WHAT IS EXPECTED ▸ Every line below should be copied exactly; drop the pictures.

DATASET RECORDS ▸
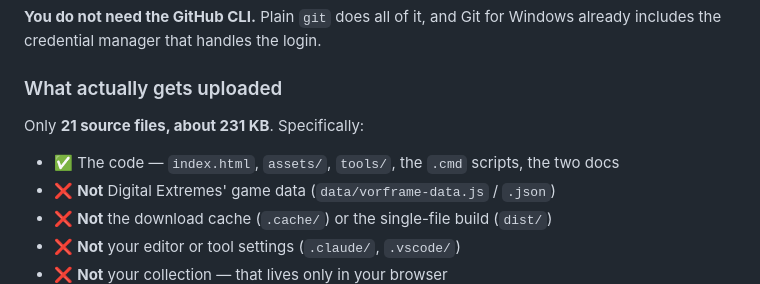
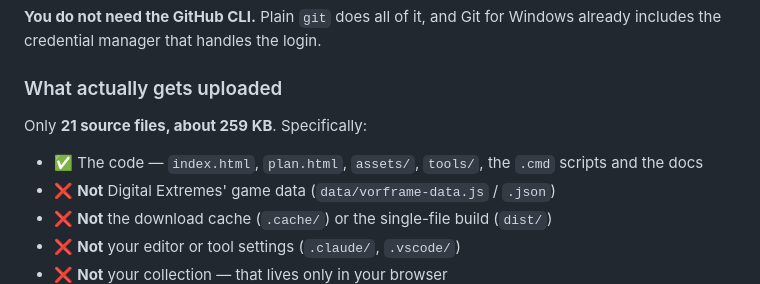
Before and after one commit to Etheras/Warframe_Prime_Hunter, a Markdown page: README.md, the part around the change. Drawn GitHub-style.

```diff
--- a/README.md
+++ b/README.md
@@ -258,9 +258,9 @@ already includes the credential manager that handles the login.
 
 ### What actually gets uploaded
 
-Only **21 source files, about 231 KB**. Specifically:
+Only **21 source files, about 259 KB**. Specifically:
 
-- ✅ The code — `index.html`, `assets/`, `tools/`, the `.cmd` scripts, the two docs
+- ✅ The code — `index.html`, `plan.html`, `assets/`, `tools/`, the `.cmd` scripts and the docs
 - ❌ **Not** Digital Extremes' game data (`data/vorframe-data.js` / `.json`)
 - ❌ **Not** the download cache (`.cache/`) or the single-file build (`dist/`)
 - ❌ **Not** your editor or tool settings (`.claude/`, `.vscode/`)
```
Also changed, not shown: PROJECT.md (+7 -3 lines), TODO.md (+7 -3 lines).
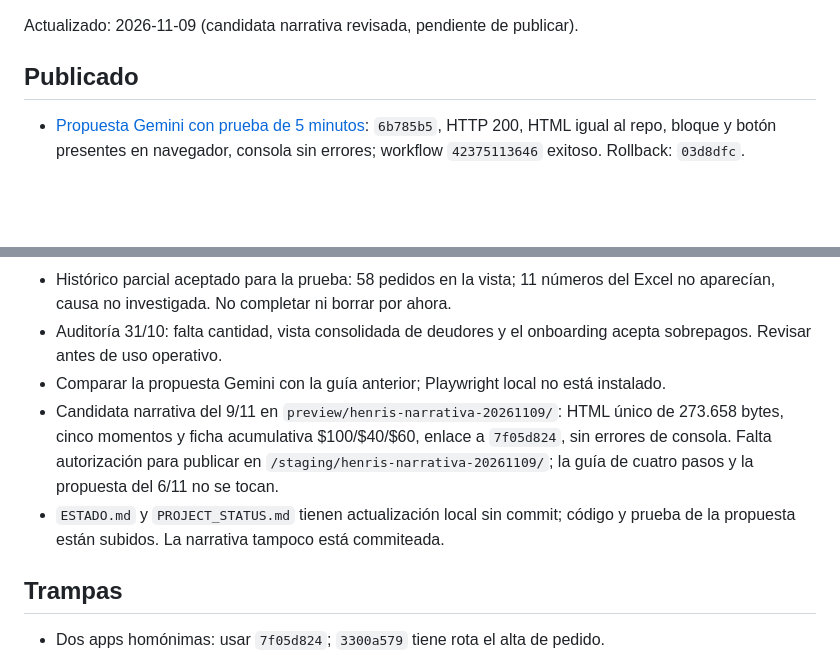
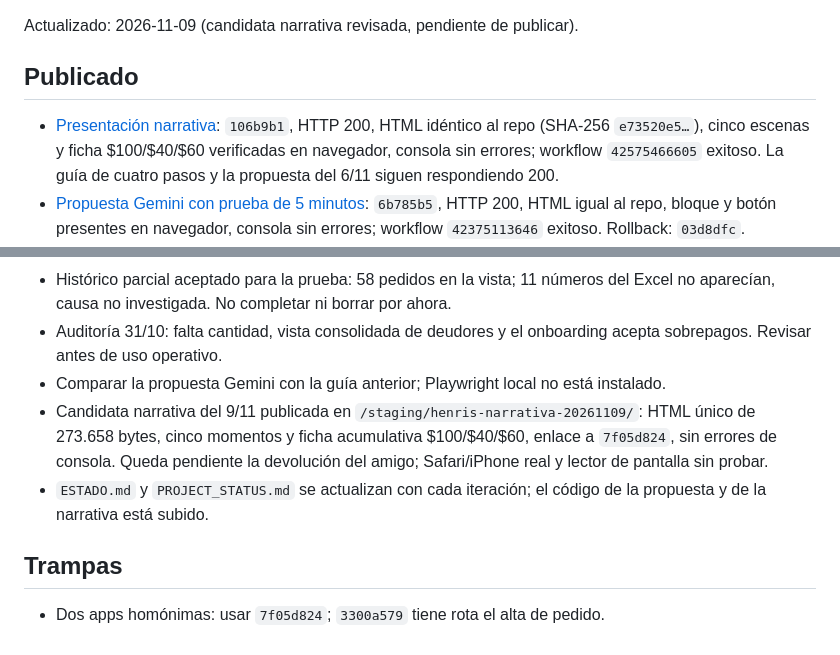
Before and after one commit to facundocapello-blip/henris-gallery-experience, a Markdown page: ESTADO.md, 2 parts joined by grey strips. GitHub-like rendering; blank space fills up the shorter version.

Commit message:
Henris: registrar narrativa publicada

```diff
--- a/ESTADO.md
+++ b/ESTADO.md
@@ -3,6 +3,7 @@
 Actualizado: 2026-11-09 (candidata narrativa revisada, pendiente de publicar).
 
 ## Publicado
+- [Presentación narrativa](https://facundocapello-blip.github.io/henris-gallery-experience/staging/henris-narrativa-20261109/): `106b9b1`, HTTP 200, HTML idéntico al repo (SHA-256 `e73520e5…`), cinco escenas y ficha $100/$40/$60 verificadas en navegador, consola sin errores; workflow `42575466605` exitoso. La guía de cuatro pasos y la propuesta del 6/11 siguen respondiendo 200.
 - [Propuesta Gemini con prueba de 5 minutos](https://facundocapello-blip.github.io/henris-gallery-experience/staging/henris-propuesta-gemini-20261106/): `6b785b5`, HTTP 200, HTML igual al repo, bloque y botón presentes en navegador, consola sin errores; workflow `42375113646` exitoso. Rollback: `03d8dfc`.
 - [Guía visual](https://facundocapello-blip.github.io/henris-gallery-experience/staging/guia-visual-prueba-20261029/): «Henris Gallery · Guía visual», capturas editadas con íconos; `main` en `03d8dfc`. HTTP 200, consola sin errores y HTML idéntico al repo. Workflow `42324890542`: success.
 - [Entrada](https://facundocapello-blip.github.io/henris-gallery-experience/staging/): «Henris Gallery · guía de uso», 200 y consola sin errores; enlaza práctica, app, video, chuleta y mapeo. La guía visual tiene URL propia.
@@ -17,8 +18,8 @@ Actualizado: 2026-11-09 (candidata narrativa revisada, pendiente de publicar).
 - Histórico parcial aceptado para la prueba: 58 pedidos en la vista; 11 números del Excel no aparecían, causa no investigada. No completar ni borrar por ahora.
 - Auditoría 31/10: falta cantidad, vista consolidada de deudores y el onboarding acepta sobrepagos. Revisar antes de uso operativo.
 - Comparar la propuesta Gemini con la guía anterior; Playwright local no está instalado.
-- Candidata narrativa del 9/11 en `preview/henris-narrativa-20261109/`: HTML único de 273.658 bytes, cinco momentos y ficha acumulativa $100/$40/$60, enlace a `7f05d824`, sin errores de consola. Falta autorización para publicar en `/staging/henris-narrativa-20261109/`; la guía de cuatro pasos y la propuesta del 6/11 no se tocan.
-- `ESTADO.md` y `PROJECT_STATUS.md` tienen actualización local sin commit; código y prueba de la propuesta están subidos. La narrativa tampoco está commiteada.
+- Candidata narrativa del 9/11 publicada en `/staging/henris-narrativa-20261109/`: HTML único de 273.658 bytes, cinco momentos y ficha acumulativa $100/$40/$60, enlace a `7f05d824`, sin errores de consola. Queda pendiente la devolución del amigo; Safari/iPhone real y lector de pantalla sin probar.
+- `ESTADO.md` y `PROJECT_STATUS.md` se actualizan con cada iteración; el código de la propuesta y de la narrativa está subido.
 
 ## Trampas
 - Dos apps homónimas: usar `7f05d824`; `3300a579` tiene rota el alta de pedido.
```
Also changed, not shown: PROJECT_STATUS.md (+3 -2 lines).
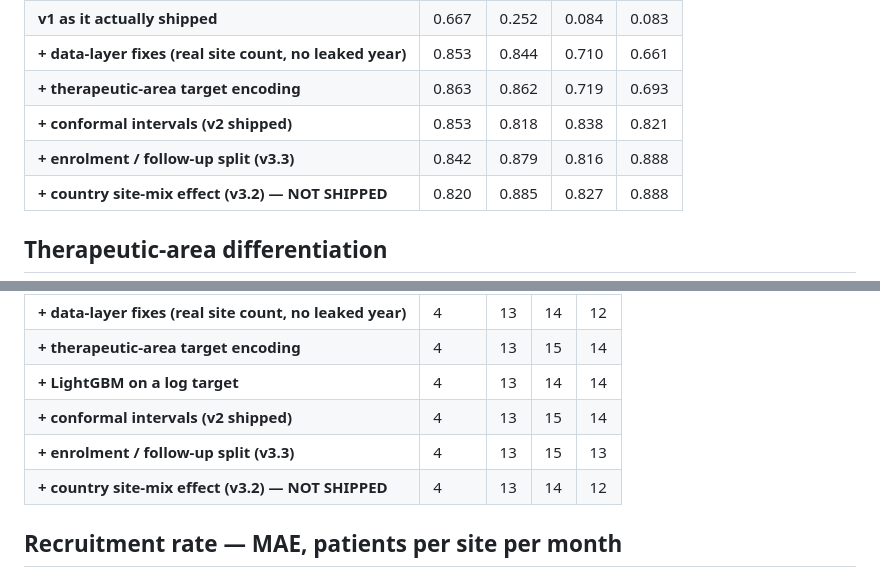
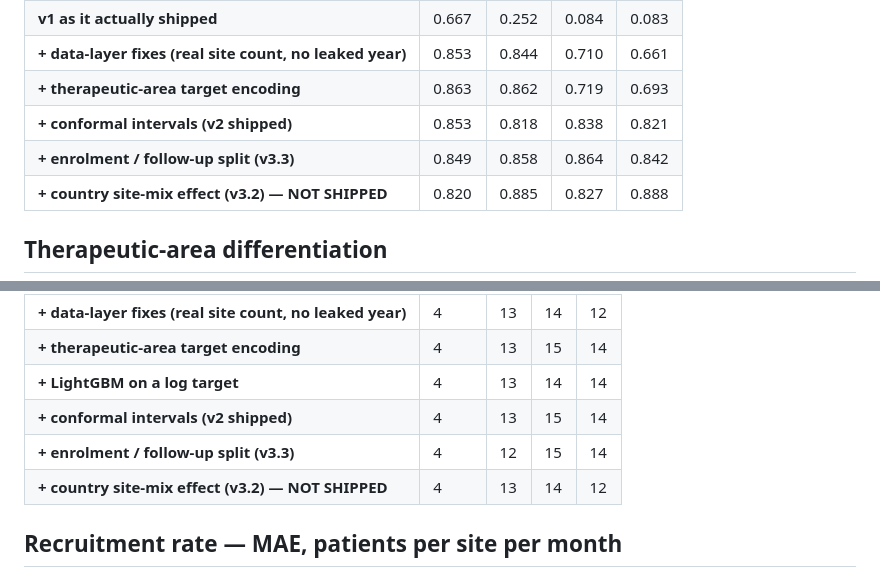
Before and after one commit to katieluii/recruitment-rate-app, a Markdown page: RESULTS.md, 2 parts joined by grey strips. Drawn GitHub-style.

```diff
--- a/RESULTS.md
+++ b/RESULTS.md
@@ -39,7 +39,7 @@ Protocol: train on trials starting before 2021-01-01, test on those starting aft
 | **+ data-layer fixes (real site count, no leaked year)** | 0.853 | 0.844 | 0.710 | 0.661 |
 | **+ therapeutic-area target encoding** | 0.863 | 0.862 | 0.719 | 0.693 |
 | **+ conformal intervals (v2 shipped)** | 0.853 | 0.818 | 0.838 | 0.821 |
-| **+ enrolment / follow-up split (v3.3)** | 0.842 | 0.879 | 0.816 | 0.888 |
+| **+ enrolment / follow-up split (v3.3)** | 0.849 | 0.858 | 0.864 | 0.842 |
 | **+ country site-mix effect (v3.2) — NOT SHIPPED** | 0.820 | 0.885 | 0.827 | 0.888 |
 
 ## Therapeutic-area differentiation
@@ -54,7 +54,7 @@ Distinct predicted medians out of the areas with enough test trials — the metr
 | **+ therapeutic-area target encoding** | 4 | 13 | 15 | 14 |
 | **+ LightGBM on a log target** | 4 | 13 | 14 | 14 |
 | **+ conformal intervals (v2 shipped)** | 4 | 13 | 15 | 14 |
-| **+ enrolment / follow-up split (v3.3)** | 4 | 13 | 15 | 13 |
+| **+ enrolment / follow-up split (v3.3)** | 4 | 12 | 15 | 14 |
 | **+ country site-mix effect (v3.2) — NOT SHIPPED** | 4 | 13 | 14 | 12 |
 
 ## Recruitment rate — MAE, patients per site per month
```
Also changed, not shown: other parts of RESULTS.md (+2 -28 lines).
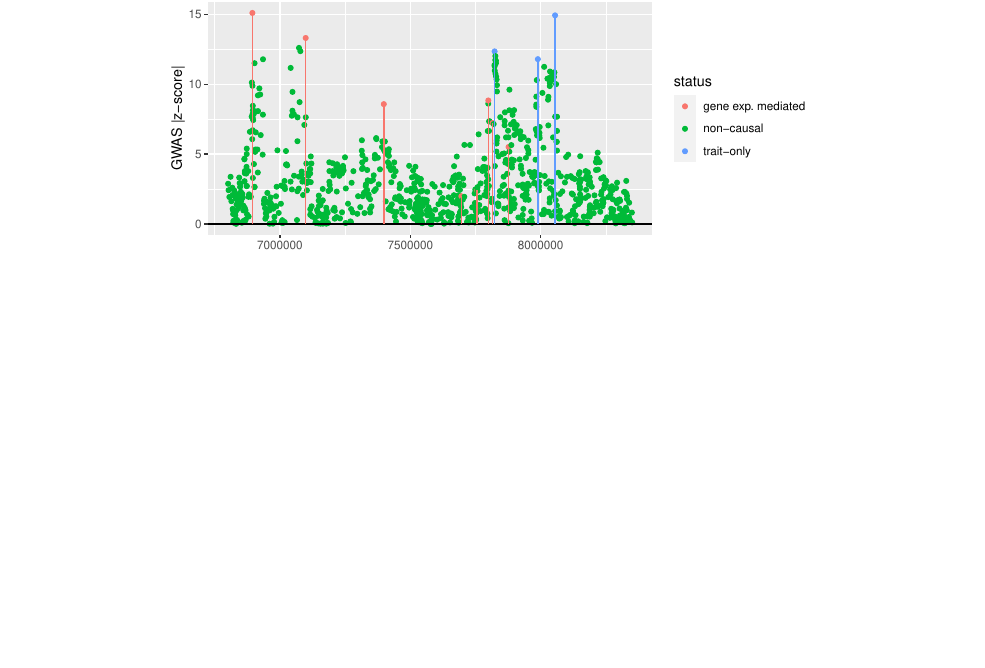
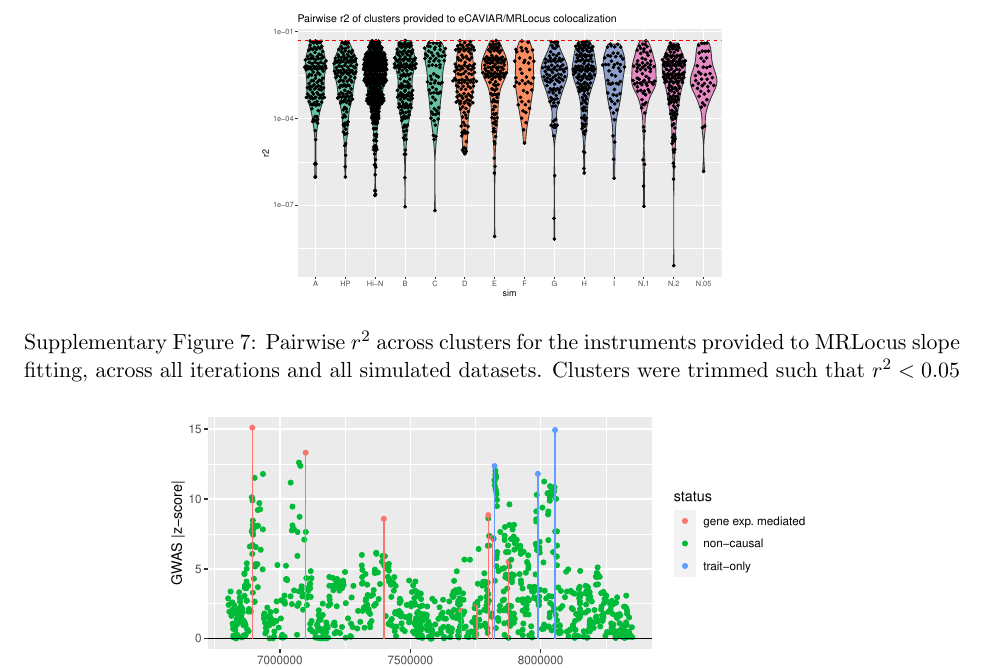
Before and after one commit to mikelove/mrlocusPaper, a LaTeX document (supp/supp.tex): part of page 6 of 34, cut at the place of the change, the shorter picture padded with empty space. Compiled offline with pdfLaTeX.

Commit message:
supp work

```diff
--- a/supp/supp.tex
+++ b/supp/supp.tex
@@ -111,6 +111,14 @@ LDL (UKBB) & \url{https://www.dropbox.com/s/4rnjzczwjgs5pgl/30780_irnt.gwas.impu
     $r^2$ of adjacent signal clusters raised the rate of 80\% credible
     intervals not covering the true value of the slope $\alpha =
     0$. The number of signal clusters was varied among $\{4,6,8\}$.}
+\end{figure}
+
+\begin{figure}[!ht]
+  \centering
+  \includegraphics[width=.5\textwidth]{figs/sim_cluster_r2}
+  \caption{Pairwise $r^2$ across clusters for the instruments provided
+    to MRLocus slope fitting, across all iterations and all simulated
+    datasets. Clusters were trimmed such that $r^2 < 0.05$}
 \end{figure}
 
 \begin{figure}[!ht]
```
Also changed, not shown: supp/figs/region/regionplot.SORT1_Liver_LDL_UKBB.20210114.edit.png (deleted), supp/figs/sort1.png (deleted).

EXPECTED ANSWER ▸
Before and after one commit to Etheras/Warframe_Prime_Hunter, a Markdown page: README.md, the part around the change. Drawn GitHub-style.

```diff
--- a/README.md
+++ b/README.md
@@ -258,9 +258,9 @@ already includes the credential manager that handles the login.
 
 ### What actually gets uploaded
 
-Only **21 source files, about 231 KB**. Specifically:
+Only **21 source files, about 259 KB**. Specifically:
 
-- ✅ The code — `index.html`, `assets/`, `tools/`, the `.cmd` scripts, the two docs
+- ✅ The code — `index.html`, `plan.html`, `assets/`, `tools/`, the `.cmd` scripts and the docs
 - ❌ **Not** Digital Extremes' game data (`data/vorframe-data.js` / `.json`)
 - ❌ **Not** the download cache (`.cache/`) or the single-file build (`dist/`)
 - ❌ **Not** your editor or tool settings (`.claude/`, `.vscode/`)
```
Also changed, not shown: PROJECT.md (+7 -3 lines), TODO.md (+7 -3 lines).
Before and after one commit to facundocapello-blip/henris-gallery-experience, a Markdown page: ESTADO.md, 2 parts joined by grey strips. GitHub-like rendering; blank space fills up the shorter version.

Commit message:
Henris: registrar narrativa publicada

```diff
--- a/ESTADO.md
+++ b/ESTADO.md
@@ -3,6 +3,7 @@
 Actualizado: 2026-11-09 (candidata narrativa revisada, pendiente de publicar).
 
 ## Publicado
+- [Presentación narrativa](https://facundocapello-blip.github.io/henris-gallery-experience/staging/henris-narrativa-20261109/): `106b9b1`, HTTP 200, HTML idéntico al repo (SHA-256 `e73520e5…`), cinco escenas y ficha $100/$40/$60 verificadas en navegador, consola sin errores; workflow `42575466605` exitoso. La guía de cuatro pasos y la propuesta del 6/11 siguen respondiendo 200.
 - [Propuesta Gemini con prueba de 5 minutos](https://facundocapello-blip.github.io/henris-gallery-experience/staging/henris-propuesta-gemini-20261106/): `6b785b5`, HTTP 200, HTML igual al repo, bloque y botón presentes en navegador, consola sin errores; workflow `42375113646` exitoso. Rollback: `03d8dfc`.
 - [Guía visual](https://facundocapello-blip.github.io/henris-gallery-experience/staging/guia-visual-prueba-20261029/): «Henris Gallery · Guía visual», capturas editadas con íconos; `main` en `03d8dfc`. HTTP 200, consola sin errores y HTML idéntico al repo. Workflow `42324890542`: success.
 - [Entrada](https://facundocapello-blip.github.io/henris-gallery-experience/staging/): «Henris Gallery · guía de uso», 200 y consola sin errores; enlaza práctica, app, video, chuleta y mapeo. La guía visual tiene URL propia.
@@ -17,8 +18,8 @@ Actualizado: 2026-11-09 (candidata narrativa revisada, pendiente de publicar).
 - Histórico parcial aceptado para la prueba: 58 pedidos en la vista; 11 números del Excel no aparecían, causa no investigada. No completar ni borrar por ahora.
 - Auditoría 31/10: falta cantidad, vista consolidada de deudores y el onboarding acepta sobrepagos. Revisar antes de uso operativo.
 - Comparar la propuesta Gemini con la guía anterior; Playwright local no está instalado.
-- Candidata narrativa del 9/11 en `preview/henris-narrativa-20261109/`: HTML único de 273.658 bytes, cinco momentos y ficha acumulativa $100/$40/$60, enlace a `7f05d824`, sin errores de consola. Falta autorización para publicar en `/staging/henris-narrativa-20261109/`; la guía de cuatro pasos y la propuesta del 6/11 no se tocan.
-- `ESTADO.md` y `PROJECT_STATUS.md` tienen actualización local sin commit; código y prueba de la propuesta están subidos. La narrativa tampoco está commiteada.
+- Candidata narrativa del 9/11 publicada en `/staging/henris-narrativa-20261109/`: HTML único de 273.658 bytes, cinco momentos y ficha acumulativa $100/$40/$60, enlace a `7f05d824`, sin errores de consola. Queda pendiente la devolución del amigo; Safari/iPhone real y lector de pantalla sin probar.
+- `ESTADO.md` y `PROJECT_STATUS.md` se actualizan con cada iteración; el código de la propuesta y de la narrativa está subido.
 
 ## Trampas
 - Dos apps homónimas: usar `7f05d824`; `3300a579` tiene rota el alta de pedido.
```
Also changed, not shown: PROJECT_STATUS.md (+3 -2 lines).
Before and after one commit to katieluii/recruitment-rate-app, a Markdown page: RESULTS.md, 2 parts joined by grey strips. Drawn GitHub-style.

```diff
--- a/RESULTS.md
+++ b/RESULTS.md
@@ -39,7 +39,7 @@ Protocol: train on trials starting before 2021-01-01, test on those starting aft
 | **+ data-layer fixes (real site count, no leaked year)** | 0.853 | 0.844 | 0.710 | 0.661 |
 | **+ therapeutic-area target encoding** | 0.863 | 0.862 | 0.719 | 0.693 |
 | **+ conformal intervals (v2 shipped)** | 0.853 | 0.818 | 0.838 | 0.821 |
-| **+ enrolment / follow-up split (v3.3)** | 0.842 | 0.879 | 0.816 | 0.888 |
+| **+ enrolment / follow-up split (v3.3)** | 0.849 | 0.858 | 0.864 | 0.842 |
 | **+ country site-mix effect (v3.2) — NOT SHIPPED** | 0.820 | 0.885 | 0.827 | 0.888 |
 
 ## Therapeutic-area differentiation
@@ -54,7 +54,7 @@ Distinct predicted medians out of the areas with enough test trials — the metr
 | **+ therapeutic-area target encoding** | 4 | 13 | 15 | 14 |
 | **+ LightGBM on a log target** | 4 | 13 | 14 | 14 |
 | **+ conformal intervals (v2 shipped)** | 4 | 13 | 15 | 14 |
-| **+ enrolment / follow-up split (v3.3)** | 4 | 13 | 15 | 13 |
+| **+ enrolment / follow-up split (v3.3)** | 4 | 12 | 15 | 14 |
 | **+ country site-mix effect (v3.2) — NOT SHIPPED** | 4 | 13 | 14 | 12 |
 
 ## Recruitment rate — MAE, patients per site per month
```
Also changed, not shown: other parts of RESULTS.md (+2 -28 lines).
Before and after one commit to mikelove/mrlocusPaper, a LaTeX document (supp/supp.tex): part of page 6 of 34, cut at the place of the change, the shorter picture padded with empty space. Compiled offline with pdfLaTeX.

Commit message:
supp work

```diff
--- a/supp/supp.tex
+++ b/supp/supp.tex
@@ -111,6 +111,14 @@ LDL (UKBB) & \url{https://www.dropbox.com/s/4rnjzczwjgs5pgl/30780_irnt.gwas.impu
     $r^2$ of adjacent signal clusters raised the rate of 80\% credible
     intervals not covering the true value of the slope $\alpha =
     0$. The number of signal clusters was varied among $\{4,6,8\}$.}
+\end{figure}
+
+\begin{figure}[!ht]
+  \centering
+  \includegraphics[width=.5\textwidth]{figs/sim_cluster_r2}
+  \caption{Pairwise $r^2$ across clusters for the instruments provided
+    to MRLocus slope fitting, across all iterations and all simulated
+    datasets. Clusters were trimmed such that $r^2 < 0.05$}
 \end{figure}
 
 \begin{figure}[!ht]
```
Also changed, not shown: supp/figs/region/regionplot.SORT1_Liver_LDL_UKBB.20210114.edit.png (deleted), supp/figs/sort1.png (deleted).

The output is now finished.